Yesterday night stood to be one of those unfortunate times where we crawl ourselves into the bed with an unspoken amount of grief in the heart. The news about the demise of Sir SP Parasar got to our knowledge. He left us all for a better place on 24th September 2020.
There are many good things about growing up, but unfortunately, there are as double the things about the same that fill you with a sense of regret. One such thing is to notice your own world fading out before your eyes. The school that we proudly feel to be ours slowly starts drawing apart from us. The teachers who nurtured us through the years start retiring one by one and new faces start taking their place. We begin to realise that our love, belongingness and memories of the school are all woven tightly around our teachers and friends. Friends – most we lose through the years. Teachers – we never forget. The first thing we ever ask to any student of our alma mater that we meet is if so-and-so teachers still teach them.
And the worst thing afterall is of course getting to hear about our teachers leaving us. Its one time when we care to steal sometime from our busy or not so busy lives, sit down and look back. Its a strange feeling when the memories, which are else covered in dust, wake up and rush themselves to your eyes. Days and years start sliding down your memories. Realisation dawns upon you. Yes, it wasn’t just yesterday that you were at school with those teachers, no matter how fresh those memories may feel.
The intimation about Sir SP Parasar’s death stands to be a painful nail to my memories of the school. Mahasay, as we would fondly call him, and as he loved to be called, was one of the tallest personalities around the school. He would be a Nepali teacher to the higher classes in the school, and perhaps the only person I have met who wouldn’t mix a word of English to his speech, even when he would be generally talking. So much so that the term “Sir” could never catch his appeal. He would love to be called Mahasay, and so would we oblige. While we always addressed our long borne practice of greeting teachers saying “Goodmorning Sir” and “Goodafternoon Sir”, we took an exception in his case. We would gently fold our hands whenever we saw him, bow our head and say “Namaskar Mahasay”. He would give a subtle smile, place his hand on our head and mumble some blessings on us that would usually end with a “huh”. The expression “huh” would actually serve as a persistent opening and closure to all his sentences.
Through almost a decade that I spent at St. Robert’s School, I never heard even one word spoken about him by any faculty member, or against him by any student. He had his own simple existence, where he would be respected by all. His belief in his duty was as strong as his faith in God. Though, there are few things about him that anyone who had been a part of his class will never forget.

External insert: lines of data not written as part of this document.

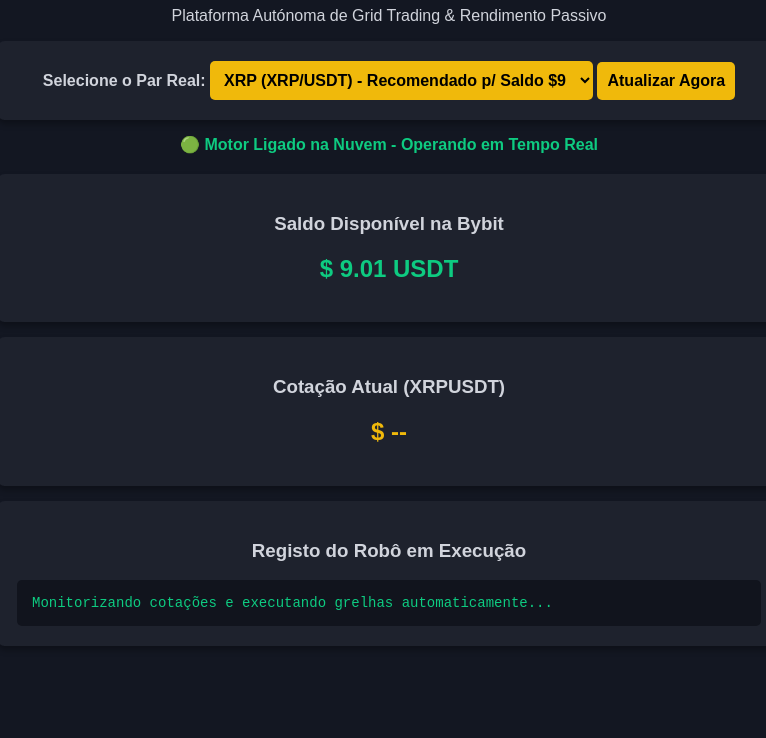
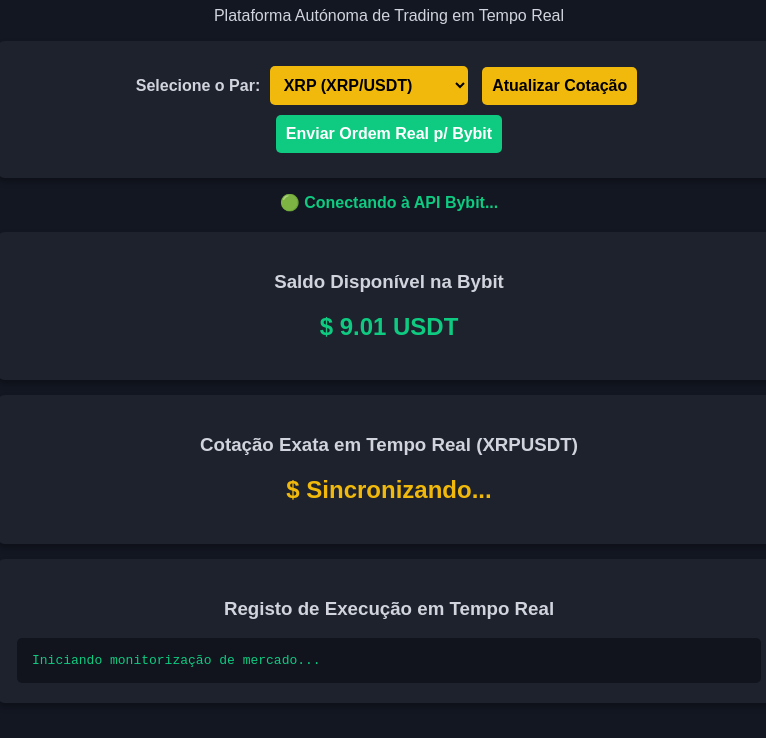
Before and after one commit to fabiomoney10-lgtm/maxincome-backend, a website: page index.html in a window 1280 px wide. Shown: the part 93-831 px from the top of the page, without its empty margins (251-1017 px from the left). Before the commit the page ends 800 px from the top, so only its background shows below. Drawn offline with Linux system fonts and the light colour scheme; no server answers.

Commit message:
Revise index.html for improved UI and functionality
Updated the HTML structure and styles for the MaxIncome platform, enhancing the user interface and functionality.

```diff
--- a/index.html
+++ b/index.html
@@ -2,33 +2,34 @@
 <html lang="pt">
 <head>
     <meta charset="UTF-8">
-    <title>MaxIncome - Pro Nuvem 24/7</title>
+    <title>MaxIncome - Nuvem Real 24/7</title>
     <style>
         body { background-color: #131722; color: #d1d4dc; font-family: Arial, sans-serif; text-align: center; margin: 0; padding: 20px; }
         h1 { color: #f0b90b; }
         .card { background: #1e222d; padding: 20px; margin: 15px auto; width: 60%; border-radius: 8px; box-shadow: 0 4px 6px rgba(0,0,0,0.3); }
-        select, button { padding: 10px; font-size: 16px; border-radius: 5px; border: none; background: #f0b90b; color: #000; font-weight: bold; cursor: pointer; }
+        select, button { padding: 10px; font-size: 16px; border-radius: 5px; border: none; background: #f0b90b; color: #000; font-weight: bold; cursor: pointer; margin: 5px; }
+        .btn-order { background: #0ecb81; color: #fff; }
         .status-box { color: #0ecb81; font-weight: bold; margin-bottom: 20px; }
-        .trade-log { background: #11141d; padding: 15px; border-radius: 5px; margin-top: 10px; font-family: monospace; color: #0ecb81; text-align: left; max-height: 120px; overflow-y: auto; font-size: 14px; }
+        .trade-log { background: #11141d; padding: 15px; border-radius: 5px; margin-top: 10px; font-family: monospace; color: #0ecb81; text-align: left; max-height: 150px; overflow-y: auto; font-size: 13px; }
     </style>
 </head>
 <body>
 
-    <h1>MaxIncome - Pro Nuvem 24/7</h1>
-    <p>Plataforma Autónoma de Grid Trading & Rendimento Passivo</p>
+    <h1>MaxIncome - Nuvem Real 24/7</h1>
+    <p>Plataforma Autónoma de Trading em Tempo Real</p>
 
     <div class="card">
-        <label for="symbolSelect"><strong>Selecione o Par Real:</strong> </label>
+        <label for="symbolSelect"><strong>Selecione o Par:</strong> </label>
         <select id="symbolSelect" onchange="atualizarDados()">
-            <option value="XRPUSDT" selected>XRP (XRP/USDT) - Recomendado p/ Saldo $9</option>
-            <option value="DOGEUSDT">DOGE (DOGE/USDT) - Compatível</option>
-            <option value="ADAUSDT">ADA (ADA/USDT) - Compatível</option>
-            <option value="BTCUSDT">Bitcoin (BTC/USDT) - Requer >$10</option>
+            <option value="XRPUSDT" selected>XRP (XRP/USDT)</option>
+            <option value="DOGEUSDT">DOGE (DOGE/USDT)</option>
+            <option value="ADAUSDT">ADA (ADA/USDT)</option>
         </select>
-        <button onclick="atualizarDados()">Atualizar Agora</button>
+        <button onclick="atualizarDados()">Atualizar Cotação</button>
+        <button class="btn-order" onclick="executarOrdemReal()">Enviar Ordem Real p/ Bybit</button>
     </div>
 
-    <div class="status-box">🟢 Motor Ligado na Nuvem - Operando em Tempo Real</div>
+    <div class="status-box" id="statusBox">🟢 Conectando à API Bybit...</div>
 
     <div class="card">
         <h3>Saldo Disponível na Bybit</h3>
@@ -36,13 +37,13 @@
     </div>
 
     <div class="card">
-        <h3>Cotação Atual (<span id="currentSymbol">XRPUSDT</span>)</h3>
-        <h2 id="currentPrice" style="color: #f0b90b;">$ --</h2>
+        <h3>Cotação Exata em Tempo Real (<span id="currentSymbol">XRPUSDT</span>)</h3>
+        <h2 id="currentPrice" style="color: #f0b90b;">$ Sincronizando...</h2>
     </div>
 
     <div class="card">
-        <h3>Registo do Robô em Execução</h3>
-        <div id="tradeLog" class="trade-log">Monitorizando cotações e executando grelhas automaticamente...</div>
+        <h3>Registo de Execução em Tempo Real</h3>
+        <div id="tradeLog" class="trade-log">Iniciando monitorização de mercado...</div>
     </div>
 
     <script>
@@ -51,15 +52,14 @@
             document.getElementById('currentSymbol').innerText = symbol;
 
             try {
-                // Atualiza Preço
                 const res = await fetch(`/grid-status?symbol=${symbol}`);
                 const data = await res.json();
 
-                if (data && data.success && data.currentPrice) {
+                if (data && data.success) {
                     document.getElementById('currentPrice').innerText = `$ ${data.currentPrice}`;
+                    document.getElementById('statusBox').innerText = `🟢 ${data.status}`;
                 }
 
-                // Atualiza Saldo
                 const accRes = await fetch('/binance-account');
                 const accData = await accRes.json();
 
@@ -67,11 +67,38 @@
                     document.getElementById('saldoUsdt').innerText = `$ ${accData.balances[0].free} USDT`;
                 }
             } catch (e) {
-                console.error("Erro ao atualizar painel:", e);
+                console.error("Erro ao atualizar:", e);
             }
         }
 
-        // Execução Automática em Tempo Real (3 Segundos)
+        async function executarOrdemReal() {
+            const symbol = document.getElementById('symbolSelect').value;
+            const logBox = document.getElementById('tradeLog');
+            const time = new Date().toLocaleTimeString();
+
+            logBox.innerText = `[${time}] Enviando ordem real de mercado de ${symbol} para a Bybit...\n` + logBox.innerText;
+
+            try {
+                const res = await fetch('/place-order', {
+                    method: 'POST',
+                    headers: { 'Content-Type': 'application/json' },
+                    body: JSON.stringify({ symbol: symbol, side: 'Buy', qty: '5' })
+                });
+
+                const data = await res.json();
+                if (data.success && data.result?.retCode === 0) {
+                    logBox.innerText = `[${time}] ✅ ORDEM EXECUTADA NA BYBIT! Order ID: ${data.result.result.orderId}\n` + logBox.innerText;
+                } else {
+                    const msg = data.error?.retMsg || data.message || "Erro desconhecido";
+                    logBox.innerText = `[${time}] ⚠️ Resposta da Bybit: ${msg}\n` + logBox.innerText;
+                }
+            } catch (err) {
+                logBox.innerText = `[${time}] ❌ Erro de comunicação: ${err.message}\n` + logBox.innerText;
+            }
+
+            atualizarDados();
+        }
+
         window.addEventListener('DOMContentLoaded', () => {
             atualizarDados();
             setInterval(atualizarDados, 3000);
```
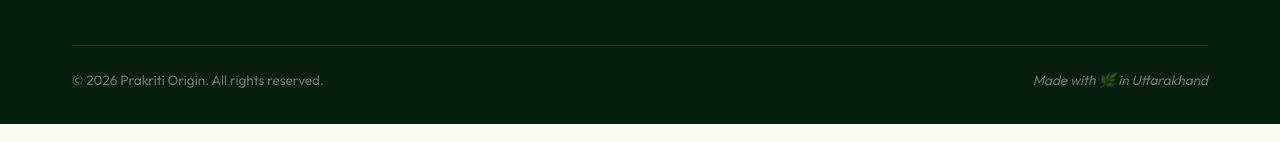
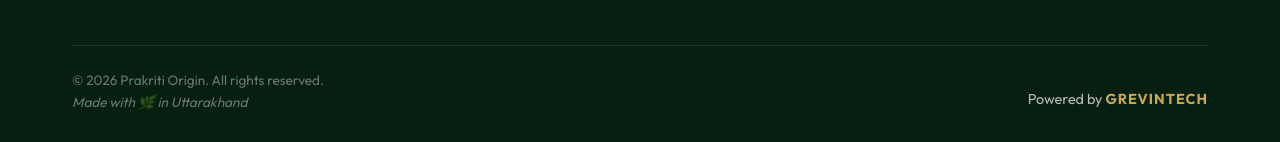
Before and after one commit to thisissaif/prakriti-origin, a React (Vite) app: page /order-confirmation in a window 1280 px wide. Shown: the part 1143-1285 px from the top of the page. Built offline with nearby package versions, Linux system fonts and the light colour scheme; no server answers; a web font is replaced by a local one.

Commit message:
Update footer with GREVINTECH developer branding

```diff
--- a/src/components/Footer.jsx
+++ b/src/components/Footer.jsx
@@ -66,8 +66,13 @@ const Footer = () => {
           </div>
 
           <div className="footer__bottom">
-            <p>&copy; {new Date().getFullYear()} Prakriti Origin. All rights reserved.</p>
-            <p className="footer__made">Made with 🌿 in Uttarakhand</p>
+            <div>
+              <p>&copy; {new Date().getFullYear()} Prakriti Origin. All rights reserved.</p>
+              <p className="footer__made">Made with 🌿 in Uttarakhand</p>
+            </div>
+            <div className="footer__branding" style={{ marginTop: '1rem', fontSize: '0.9rem', color: 'rgba(255,255,255,0.7)', textAlign: 'center' }}>
+              Powered by <a href="#" target="_blank" rel="noopener noreferrer" style={{ color: '#C8A951', fontWeight: 'bold', letterSpacing: '1px', textDecoration: 'none' }}>GREVINTECH</a>
+            </div>
           </div>
         </div>
       </div>
```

My own first encounter with him took place when I reached Class 10, where he would teach Nepali. He had his personality – completely different than others, and he had his own way of doing things as well. He would want us to speak good Nepali, recite poems in rhythm. “लय मा भन्, लय मा।” – he would say when he would ask us to recite any poem. Our precarious attempt to it would often fail. But that wouldn’t get him on his nerves as much as seeing someone smile or laugh would. As hard as we would try to refrain from smiling or laughing, we would often fail. He would stare for few moments and then point his stick on the person smiling (or laughing), shoot it up like the recoil of a gun, and say, “तॅ उठ्“. The person would stand, already knowing that a very familiar question was about to be thrown at him, and so would it come – “किन हाॅस्छस् ?”, he would ask. An apologetic face would end the business there, but one more smile or laughter while on the interrogation, a considerably painful punishment would follow.
His punishment would also follow a unique modus operandi. The moment that Mahasay would say “तॅ यहा आ“, the culprit would know of his fate, or rather of his due interaction with his lethal weapon – the shiny long stick. His words would tear the absolute silence of the moment as he said – “कान समात”, wanting the person to hold his ears while facing the board. Not obliging to the instruction would further enrage him, he would say again, with a firmer and louder voice – “म भन्छू कान समात।” By this time, the culprit realised that there wasn’t any escape and he would submit himself to the situation. The moment his hands would touch his ears, the stick would launch and engage to its target and strike in full blow. One hit would bring all Christmas and Diwali to the bums.
He had a habit of walking around the class while we would read the lessons assigned by him. A part of habit was to stand by one of us and poke us with his stick while mumbling for no reason. We would only understand the occasional “huh” amidst his mumbles. The poking would cause tickles and though we would not want to, we would end up smiling or giggling. He would again say – “kina muskurawchas huh?? Tero muskaan luka.”
It might be guilty of us to find happiness while shuffling through our memories of them at such times of mourning and grief. But perhaps this happiness is what they have left in us of them. Perhaps, while making us memorise a part of Ramayana in perfect rythm as per the “छन्द“, he also might have taught us to be happy whenever we thought about him. It would again be a lie that I would remember to think about him through the time, but I would for sure not forget about him, and I shall always be happy everytime I think about him.
Rest in peace dear Mahashay.